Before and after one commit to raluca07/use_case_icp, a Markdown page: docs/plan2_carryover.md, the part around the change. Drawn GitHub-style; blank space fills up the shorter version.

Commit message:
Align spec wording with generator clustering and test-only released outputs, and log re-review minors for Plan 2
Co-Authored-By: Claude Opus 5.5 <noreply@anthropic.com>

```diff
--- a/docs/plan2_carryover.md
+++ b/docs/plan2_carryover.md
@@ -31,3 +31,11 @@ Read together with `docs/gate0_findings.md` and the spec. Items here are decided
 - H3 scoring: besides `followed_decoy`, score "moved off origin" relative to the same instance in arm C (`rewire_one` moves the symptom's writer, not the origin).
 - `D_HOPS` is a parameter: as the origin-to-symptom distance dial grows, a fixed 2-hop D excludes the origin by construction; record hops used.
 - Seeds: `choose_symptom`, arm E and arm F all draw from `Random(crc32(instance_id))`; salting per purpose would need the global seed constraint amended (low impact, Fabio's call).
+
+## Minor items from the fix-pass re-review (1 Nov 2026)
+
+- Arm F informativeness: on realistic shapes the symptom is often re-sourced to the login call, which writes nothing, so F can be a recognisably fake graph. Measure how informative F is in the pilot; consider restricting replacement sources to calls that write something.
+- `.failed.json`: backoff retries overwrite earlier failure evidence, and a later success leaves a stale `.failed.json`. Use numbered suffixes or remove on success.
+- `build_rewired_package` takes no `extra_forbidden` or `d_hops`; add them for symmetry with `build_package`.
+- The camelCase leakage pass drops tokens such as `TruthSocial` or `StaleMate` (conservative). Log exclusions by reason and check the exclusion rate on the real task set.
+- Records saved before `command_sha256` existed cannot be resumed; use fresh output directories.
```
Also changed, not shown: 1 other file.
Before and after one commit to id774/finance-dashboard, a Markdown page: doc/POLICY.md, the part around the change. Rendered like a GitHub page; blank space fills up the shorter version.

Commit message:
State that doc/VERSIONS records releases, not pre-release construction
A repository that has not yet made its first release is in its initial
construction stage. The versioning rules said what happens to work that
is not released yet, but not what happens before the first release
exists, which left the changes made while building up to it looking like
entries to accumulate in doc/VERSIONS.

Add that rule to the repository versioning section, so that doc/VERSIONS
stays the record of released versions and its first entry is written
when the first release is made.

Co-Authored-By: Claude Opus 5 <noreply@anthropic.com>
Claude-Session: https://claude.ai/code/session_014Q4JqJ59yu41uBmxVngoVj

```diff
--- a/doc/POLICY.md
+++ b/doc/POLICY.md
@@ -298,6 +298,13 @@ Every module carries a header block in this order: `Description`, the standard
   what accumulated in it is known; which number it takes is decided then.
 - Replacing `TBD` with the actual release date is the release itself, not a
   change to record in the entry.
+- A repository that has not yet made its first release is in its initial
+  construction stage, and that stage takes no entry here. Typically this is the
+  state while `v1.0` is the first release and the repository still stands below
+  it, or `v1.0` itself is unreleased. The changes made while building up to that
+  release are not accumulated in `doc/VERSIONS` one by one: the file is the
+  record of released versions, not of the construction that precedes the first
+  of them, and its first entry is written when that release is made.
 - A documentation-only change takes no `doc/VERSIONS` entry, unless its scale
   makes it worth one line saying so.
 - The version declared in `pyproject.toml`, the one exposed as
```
============
### Work request
The records above are to be duplicated in full and exactly.

### Task result
Before and after one commit to raluca07/use_case_icp, a Markdown page: docs/plan2_carryover.md, the part around the change. Drawn GitHub-style; blank space fills up the shorter version.

Commit message:
Align spec wording with generator clustering and test-only released outputs, and log re-review minors for Plan 2
Co-Authored-By: Claude Opus 5.5 <noreply@anthropic.com>

```diff
--- a/docs/plan2_carryover.md
+++ b/docs/plan2_carryover.md
@@ -31,3 +31,11 @@ Read together with `docs/gate0_findings.md` and the spec. Items here are decided
 - H3 scoring: besides `followed_decoy`, score "moved off origin" relative to the same instance in arm C (`rewire_one` moves the symptom's writer, not the origin).
 - `D_HOPS` is a parameter: as the origin-to-symptom distance dial grows, a fixed 2-hop D excludes the origin by construction; record hops used.
 - Seeds: `choose_symptom`, arm E and arm F all draw from `Random(crc32(instance_id))`; salting per purpose would need the global seed constraint amended (low impact, Fabio's call).
+
+## Minor items from the fix-pass re-review (1 Nov 2026)
+
+- Arm F informativeness: on realistic shapes the symptom is often re-sourced to the login call, which writes nothing, so F can be a recognisably fake graph. Measure how informative F is in the pilot; consider restricting replacement sources to calls that write something.
+- `.failed.json`: backoff retries overwrite earlier failure evidence, and a later success leaves a stale `.failed.json`. Use numbered suffixes or remove on success.
+- `build_rewired_package` takes no `extra_forbidden` or `d_hops`; add them for symmetry with `build_package`.
+- The camelCase leakage pass drops tokens such as `TruthSocial` or `StaleMate` (conservative). Log exclusions by reason and check the exclusion rate on the real task set.
+- Records saved before `command_sha256` existed cannot be resumed; use fresh output directories.
```
Also changed, not shown: 1 other file.
Before and after one commit to id774/finance-dashboard, a Markdown page: doc/POLICY.md, the part around the change. Rendered like a GitHub page; blank space fills up the shorter version.

Commit message:
State that doc/VERSIONS records releases, not pre-release construction
A repository that has not yet made its first release is in its initial
construction stage. The versioning rules said what happens to work that
is not released yet, but not what happens before the first release
exists, which left the changes made while building up to it looking like
entries to accumulate in doc/VERSIONS.

Add that rule to the repository versioning section, so that doc/VERSIONS
stays the record of released versions and its first entry is written
when the first release is made.

Co-Authored-By: Claude Opus 5 <noreply@anthropic.com>
Claude-Session: https://claude.ai/code/session_014Q4JqJ59yu41uBmxVngoVj

```diff
--- a/doc/POLICY.md
+++ b/doc/POLICY.md
@@ -298,6 +298,13 @@ Every module carries a header block in this order: `Description`, the standard
   what accumulated in it is known; which number it takes is decided then.
 - Replacing `TBD` with the actual release date is the release itself, not a
   change to record in the entry.
+- A repository that has not yet made its first release is in its initial
+  construction stage, and that stage takes no entry here. Typically this is the
+  state while `v1.0` is the first release and the repository still stands below
+  it, or `v1.0` itself is unreleased. The changes made while building up to that
+  release are not accumulated in `doc/VERSIONS` one by one: the file is the
+  record of released versions, not of the construction that precedes the first
+  of them, and its first entry is written when that release is made.
 - A documentation-only change takes no `doc/VERSIONS` entry, unless its scale
   makes it worth one line saying so.
 - The version declared in `pyproject.toml`, the one exposed as
```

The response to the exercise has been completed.